_What is needed_
This task calls for copying each line below that contains "theme".

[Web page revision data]
- - - - -

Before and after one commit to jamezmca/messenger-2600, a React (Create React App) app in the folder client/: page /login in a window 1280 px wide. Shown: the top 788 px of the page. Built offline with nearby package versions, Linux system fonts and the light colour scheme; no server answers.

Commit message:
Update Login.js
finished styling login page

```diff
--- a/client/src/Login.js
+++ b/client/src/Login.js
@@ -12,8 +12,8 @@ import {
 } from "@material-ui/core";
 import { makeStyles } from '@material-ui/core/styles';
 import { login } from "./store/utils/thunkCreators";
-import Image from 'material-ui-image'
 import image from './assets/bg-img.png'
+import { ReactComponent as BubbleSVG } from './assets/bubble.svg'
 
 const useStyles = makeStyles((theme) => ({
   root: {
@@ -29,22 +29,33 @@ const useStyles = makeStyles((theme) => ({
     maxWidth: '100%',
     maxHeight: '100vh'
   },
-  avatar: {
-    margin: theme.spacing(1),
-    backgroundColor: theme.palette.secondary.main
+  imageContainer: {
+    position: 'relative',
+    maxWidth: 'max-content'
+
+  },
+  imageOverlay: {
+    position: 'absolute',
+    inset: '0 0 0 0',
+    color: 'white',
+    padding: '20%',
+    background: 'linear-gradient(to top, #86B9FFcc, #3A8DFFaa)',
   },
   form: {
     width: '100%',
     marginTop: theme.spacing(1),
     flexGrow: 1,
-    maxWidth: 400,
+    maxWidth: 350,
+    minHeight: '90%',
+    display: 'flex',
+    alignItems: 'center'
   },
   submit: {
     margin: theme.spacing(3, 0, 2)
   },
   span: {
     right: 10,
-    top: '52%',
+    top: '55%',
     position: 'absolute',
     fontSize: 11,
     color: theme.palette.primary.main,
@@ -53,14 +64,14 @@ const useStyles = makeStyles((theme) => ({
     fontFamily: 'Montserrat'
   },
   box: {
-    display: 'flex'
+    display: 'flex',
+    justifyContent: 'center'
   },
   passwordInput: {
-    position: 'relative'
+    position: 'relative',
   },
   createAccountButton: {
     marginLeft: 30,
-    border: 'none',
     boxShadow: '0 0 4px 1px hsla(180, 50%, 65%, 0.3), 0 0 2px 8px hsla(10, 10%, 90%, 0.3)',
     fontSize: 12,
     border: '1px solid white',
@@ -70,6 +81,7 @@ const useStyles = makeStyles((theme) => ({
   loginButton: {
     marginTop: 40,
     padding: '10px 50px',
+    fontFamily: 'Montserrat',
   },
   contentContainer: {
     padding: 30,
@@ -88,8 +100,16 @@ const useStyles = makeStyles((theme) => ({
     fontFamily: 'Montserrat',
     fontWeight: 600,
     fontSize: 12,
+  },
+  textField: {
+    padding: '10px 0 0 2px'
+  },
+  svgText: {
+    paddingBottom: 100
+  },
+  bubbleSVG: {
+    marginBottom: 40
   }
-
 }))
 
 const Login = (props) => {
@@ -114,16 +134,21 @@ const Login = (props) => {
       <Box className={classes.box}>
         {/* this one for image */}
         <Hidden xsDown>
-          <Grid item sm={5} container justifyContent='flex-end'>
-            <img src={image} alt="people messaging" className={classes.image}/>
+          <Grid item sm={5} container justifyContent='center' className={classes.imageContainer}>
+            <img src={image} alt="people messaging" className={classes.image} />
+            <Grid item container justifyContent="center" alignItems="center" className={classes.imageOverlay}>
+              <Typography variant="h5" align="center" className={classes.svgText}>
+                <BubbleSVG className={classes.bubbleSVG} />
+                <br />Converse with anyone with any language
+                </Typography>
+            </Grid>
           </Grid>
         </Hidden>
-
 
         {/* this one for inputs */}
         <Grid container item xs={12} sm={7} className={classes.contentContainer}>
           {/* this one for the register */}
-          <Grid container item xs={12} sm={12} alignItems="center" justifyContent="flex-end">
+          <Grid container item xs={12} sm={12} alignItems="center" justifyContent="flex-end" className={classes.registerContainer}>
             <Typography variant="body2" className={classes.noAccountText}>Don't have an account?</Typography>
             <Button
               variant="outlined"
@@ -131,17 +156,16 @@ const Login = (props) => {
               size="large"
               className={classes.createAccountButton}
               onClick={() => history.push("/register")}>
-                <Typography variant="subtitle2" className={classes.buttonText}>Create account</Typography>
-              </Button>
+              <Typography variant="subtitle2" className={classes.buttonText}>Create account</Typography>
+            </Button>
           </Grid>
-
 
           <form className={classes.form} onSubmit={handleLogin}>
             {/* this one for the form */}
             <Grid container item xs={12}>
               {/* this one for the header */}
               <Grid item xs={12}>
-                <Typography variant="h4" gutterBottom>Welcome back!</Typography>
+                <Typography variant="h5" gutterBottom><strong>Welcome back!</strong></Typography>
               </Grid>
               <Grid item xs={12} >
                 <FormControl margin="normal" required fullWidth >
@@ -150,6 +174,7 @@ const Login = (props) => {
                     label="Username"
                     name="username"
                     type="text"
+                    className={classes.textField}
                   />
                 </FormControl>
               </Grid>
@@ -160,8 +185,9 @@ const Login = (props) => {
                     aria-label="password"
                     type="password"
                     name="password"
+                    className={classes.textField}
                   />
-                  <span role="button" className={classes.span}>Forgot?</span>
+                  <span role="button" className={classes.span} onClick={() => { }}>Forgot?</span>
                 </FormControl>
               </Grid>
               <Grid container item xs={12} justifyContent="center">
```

- - - - -

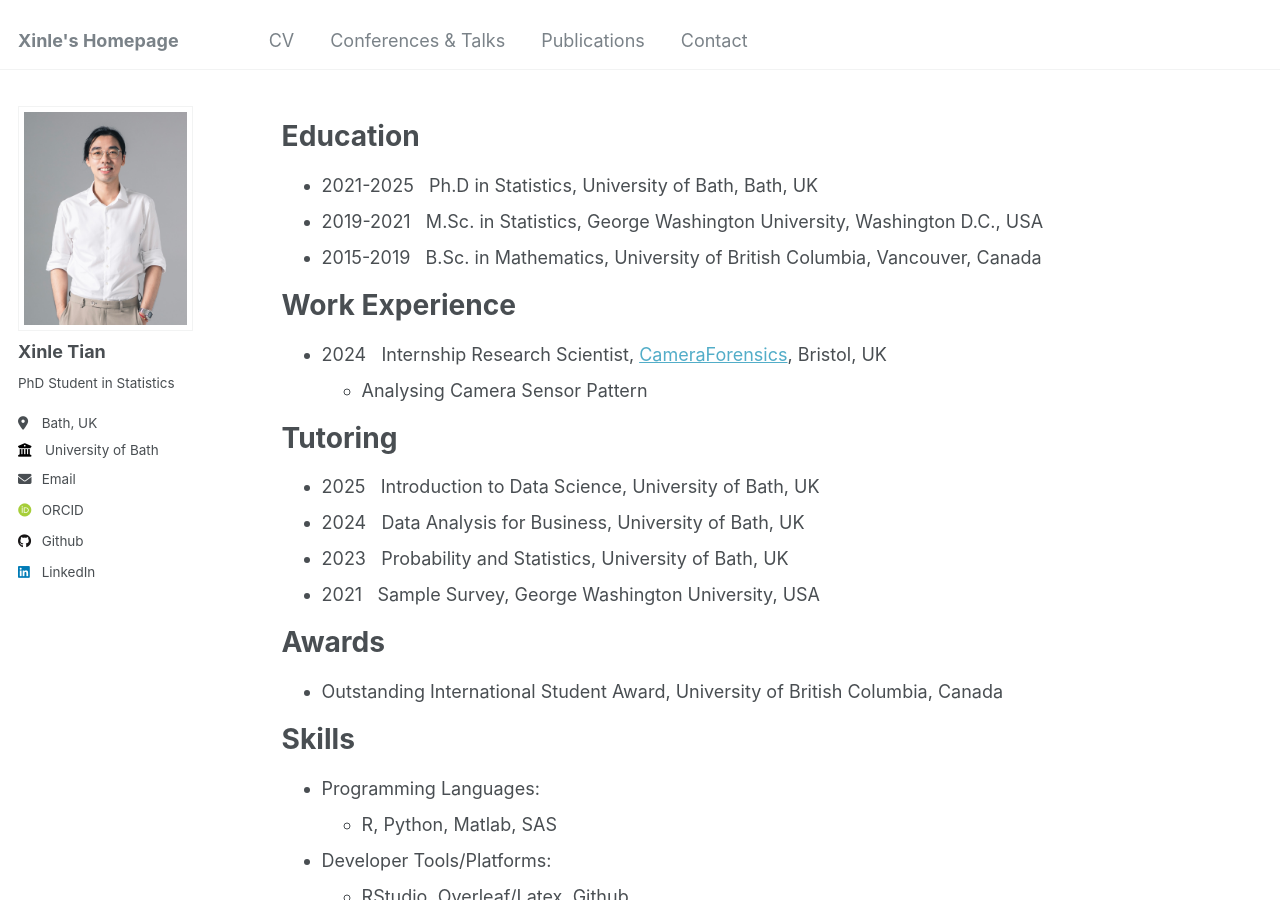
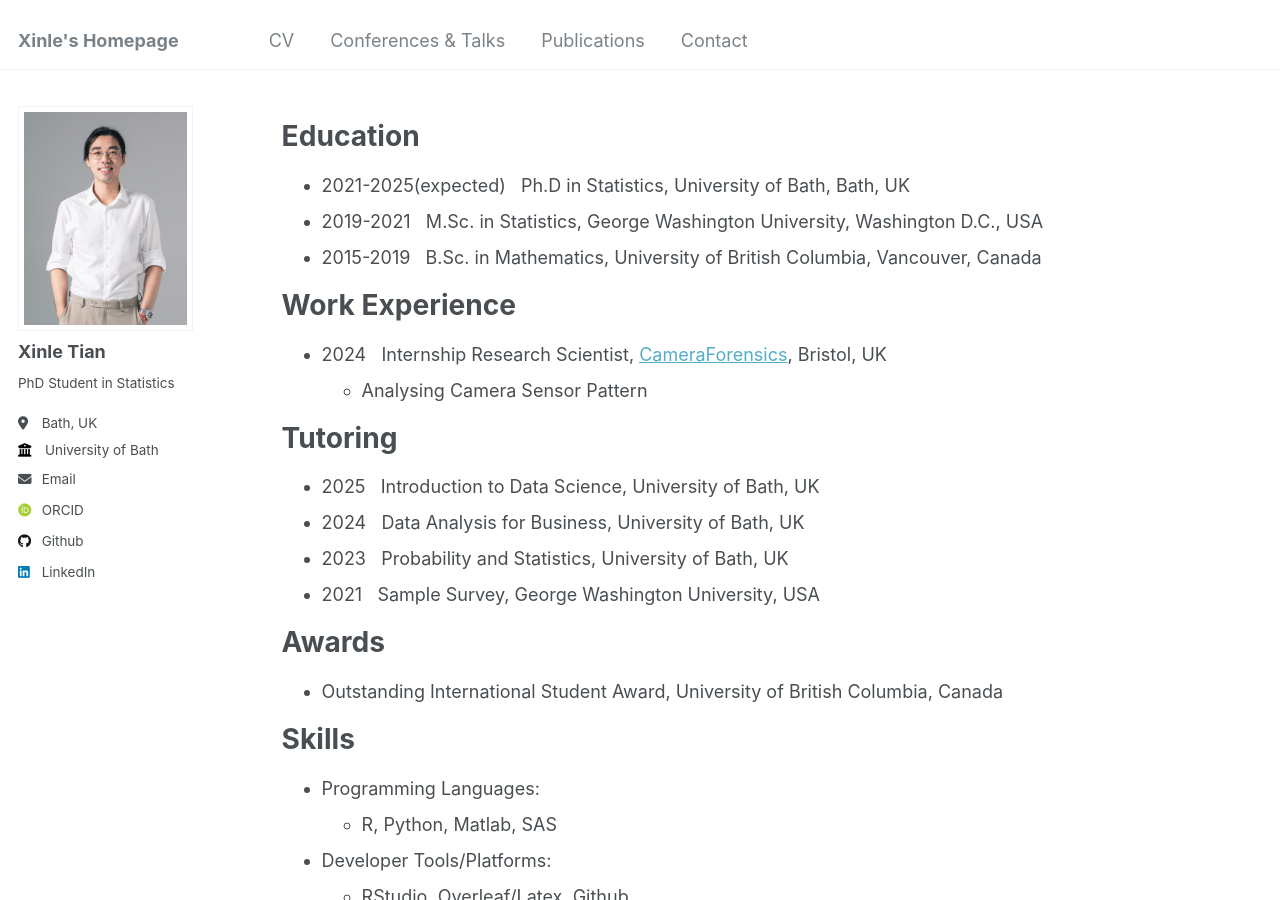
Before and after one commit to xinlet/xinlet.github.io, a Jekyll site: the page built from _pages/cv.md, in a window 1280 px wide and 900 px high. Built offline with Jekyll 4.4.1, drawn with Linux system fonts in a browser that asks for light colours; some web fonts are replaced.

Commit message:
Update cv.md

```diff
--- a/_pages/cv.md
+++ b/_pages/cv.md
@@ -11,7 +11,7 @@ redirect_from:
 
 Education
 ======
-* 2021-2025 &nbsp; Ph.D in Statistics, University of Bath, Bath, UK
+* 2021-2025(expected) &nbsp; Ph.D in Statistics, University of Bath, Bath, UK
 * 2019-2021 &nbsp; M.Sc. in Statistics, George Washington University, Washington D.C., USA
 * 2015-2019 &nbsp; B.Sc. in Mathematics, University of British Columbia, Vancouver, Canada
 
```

- - - - -

_Answer for the task_
 const useStyles = makeStyles((theme) => ({
@@ -29,22 +29,33 @@ const useStyles = makeStyles((theme) => ({
-    margin: theme.spacing(1),
-    backgroundColor: theme.palette.secondary.main
     marginTop: theme.spacing(1),
     margin: theme.spacing(3, 0, 2)
     color: theme.palette.primary.main,
@@ -53,14 +64,14 @@ const useStyles = makeStyles((theme) => ({
@@ -70,6 +81,7 @@ const useStyles = makeStyles((theme) => ({
@@ -88,8 +100,16 @@ const useStyles = makeStyles((theme) => ({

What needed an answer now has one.